What threw me was that I didn’t feel that moment of wondering if I would ever be a pro writer or if I was just going to continue faking it.
I actually had to stop and think about that for a moment. I’ve been writing for over thirty years now. Sure, most of that time was spent learning, hitting roadblocks and dead-ends, wasting time, getting stuck on the OK Plateau, and trying to figure out what the hell I had to do to make any of this work. I’ve rarely had a crippling self-doubt about it, but I’ve certainly had my moments of wondering if this was as good as I was going to get, and that maybe I’d better focus more on a Day Job career. I hated that feeling with a passion.
Self-publishing the trilogy turned that around; this proved I could achieve the goals I’d set for myself. But what cemented it for me was the release of Meet the Lidwells; that’s when I’d proved to myself that the trilogy wasn’t a fluke or my One Shot at Greatness. [The unexpected icing on the cake, I should add, was the multiple downloads of the Bridgetown Trilogy this past week, thanks to the Smashwords sale. One or two downloads makes me happy; five or six a day all week long felt amazing. I thank all of you new readers for that!!]
That feeling when you suddenly realize you’re exactly where you want to be as a writer, though?

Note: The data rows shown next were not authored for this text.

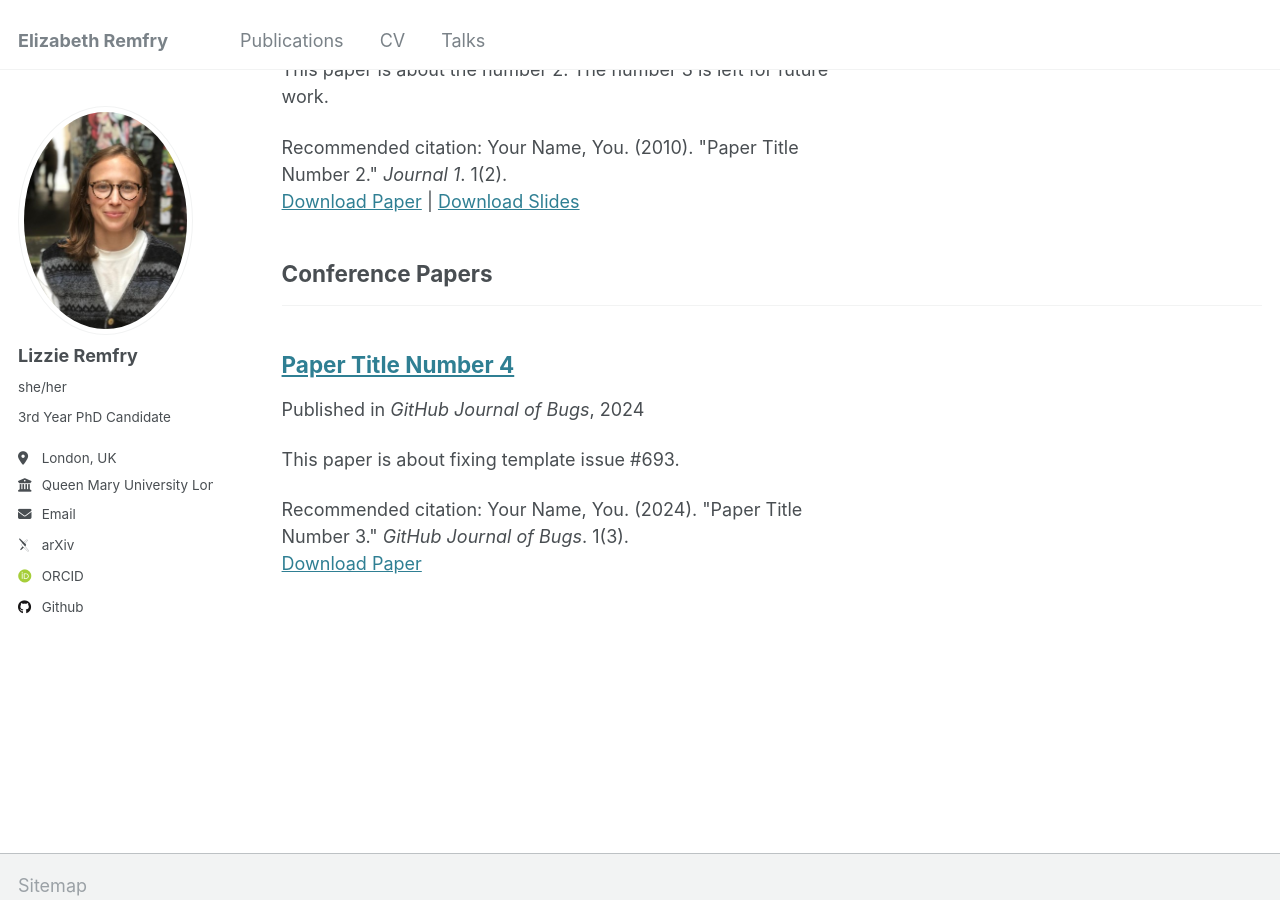
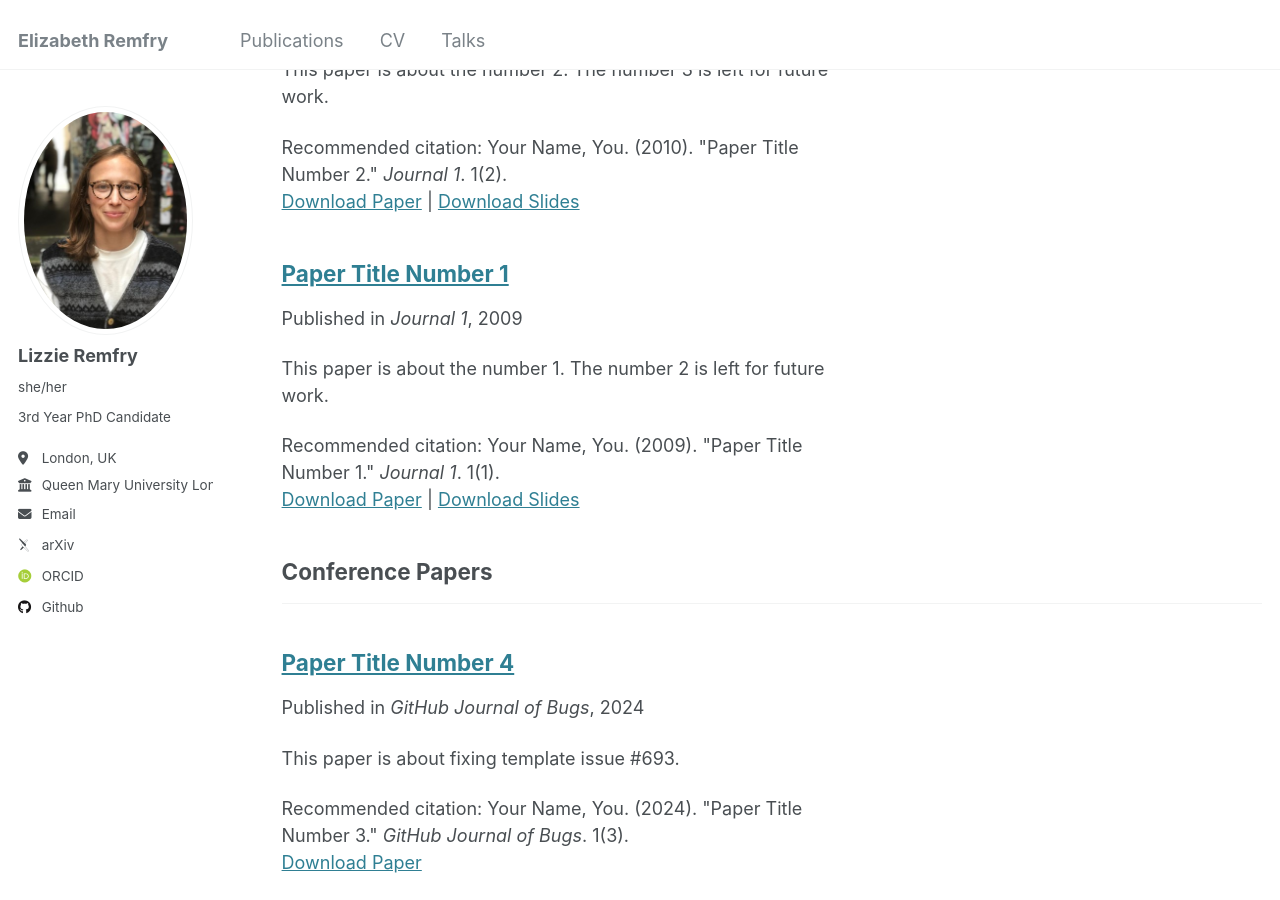
Before and after one commit to LizRem/lizrem.github.io, a Jekyll site: the page built from _pages/publications.html, in a window 1280 px wide and 900 px high, scrolled down 608 px. Built offline with Jekyll 4.4.1, drawn with Linux system fonts in a browser that asks for light colours; some web fonts are replaced; a file with an impossible date is left out.

Commit message:
Update 2009-10-01-paper-title-number-1.md

```diff
--- a/_publications/2009-10-01-paper-title-number-1.md
+++ b/_publications/2009-10-01-paper-title-number-1.md
@@ -1,10 +1,14 @@
 ---
-title: "Effectiveness of Digital Interventions for Reducing Behavioral Risks of Cardiovascular Disease in Nonclinical Adult Populations: Systematic Review of Reviews"
+title: "Paper Title Number 1"
 collection: publications
 category: manuscripts
-permalink: /publication/2010-10-01-paper-title-number-1
-date: 2021
-venue: 'J Med Internet Res'
-doi: 'https://doi.org/10.2196/19688'
-citation: 'Gold N, Yau A, Rigby B, Dyke C, Remfry EA, Chadborn T. Effectiveness of Digital Interventions for Reducing Behavioral Risks of Cardiovascular Disease in Nonclinical Adult Populations: Systematic Review of Reviews. J Med Internet Res. 2021 May 14;23(5):e19688. doi: 10.2196/19688. PMID: 33988126; PMCID: PMC8164125.'
+permalink: /publication/2009-10-01-paper-title-number-1
+excerpt: 'This paper is about the number 1. The number 2 is left for future work.'
+date: 2009-10-01
+venue: 'Journal 1'
+slidesurl: 'http://academicpages.github.io/files/slides1.pdf'
+paperurl: 'http://academicpages.github.io/files/paper1.pdf'
+citation: 'Your Name, You. (2009). &quot;Paper Title Number 1.&quot; <i>Journal 1</i>. 1(1).'
 ---
+
+The contents above will be part of a list of publications, if the user clicks the link for the publication than the contents of section will be rendered as a full page, allowing you to provide more information about the paper for the reader. When publications are displayed as a single page, the contents of the above "citation" field will automatically be included below this section in a smaller font.
```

That feels absolutely AMAZING. It took forever to get here, but I’m glad I stayed with it.